Exercise directions: Go through the entries below and retype them exactly, omitting each picture.

Dataset extract:
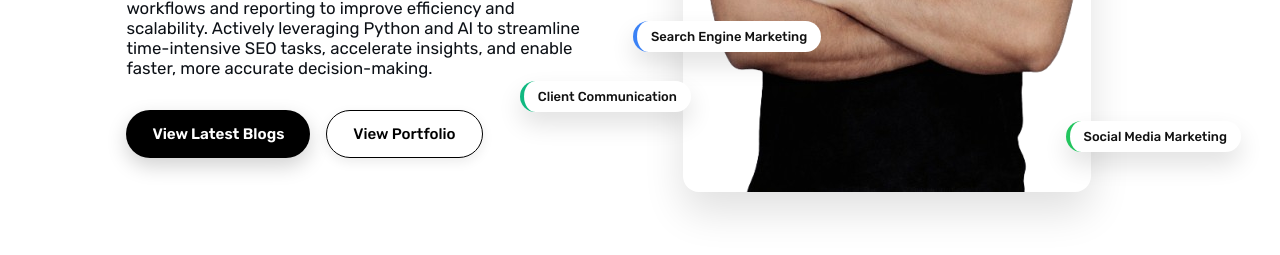
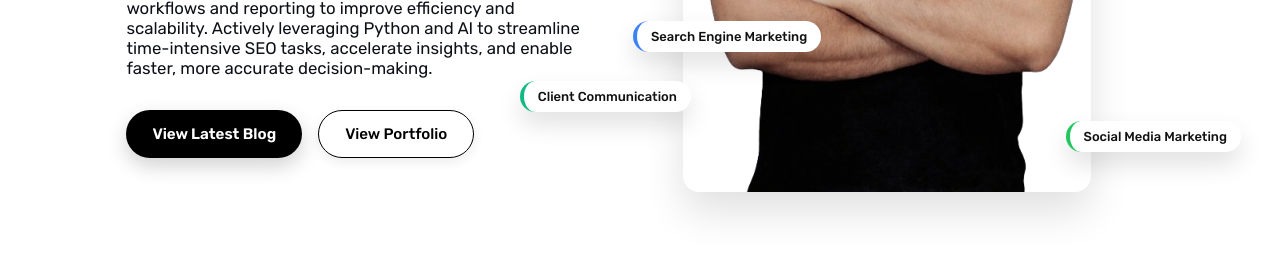
Before and after one commit to uddeshbommawar/uddeshbommawar.github.io, a Jekyll site: the page built from index.md, in a window 1280 px wide. Shown: the part 500-755 px from the top of the page. Built offline with Jekyll 4.4.1, drawn with Linux system fonts in a browser that asks for light colours.

Commit message:
Update index.md

```diff
--- a/index.md
+++ b/index.md
@@ -17,7 +17,7 @@ description: Personal SEO lab by Uddesh Bommawar focused on technical SEO, conte
     <p>Currently focused on building automation across SEO workflows and reporting to improve efficiency and scalability. Actively leveraging Python and AI to streamline time-intensive SEO tasks, accelerate insights, and enable faster, more accurate decision-making.</p>
 
     <div class="hero-cta">
-      <a href="/blog/" class="btn primary">View Latest Blogs</a>
+      <a href="/blog/" class="btn primary">View Latest Blog</a>
       <a href="/portfolio/" class="btn secondary">View Portfolio</a>
     </div>
   </div>
```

Your response:
Before and after one commit to uddeshbommawar/uddeshbommawar.github.io, a Jekyll site: the page built from index.md, in a window 1280 px wide. Shown: the part 500-755 px from the top of the page. Built offline with Jekyll 4.4.1, drawn with Linux system fonts in a browser that asks for light colours.

Commit message:
Update index.md

```diff
--- a/index.md
+++ b/index.md
@@ -17,7 +17,7 @@ description: Personal SEO lab by Uddesh Bommawar focused on technical SEO, conte
     <p>Currently focused on building automation across SEO workflows and reporting to improve efficiency and scalability. Actively leveraging Python and AI to streamline time-intensive SEO tasks, accelerate insights, and enable faster, more accurate decision-making.</p>
 
     <div class="hero-cta">
-      <a href="/blog/" class="btn primary">View Latest Blogs</a>
+      <a href="/blog/" class="btn primary">View Latest Blog</a>
       <a href="/portfolio/" class="btn secondary">View Portfolio</a>
     </div>
   </div>
```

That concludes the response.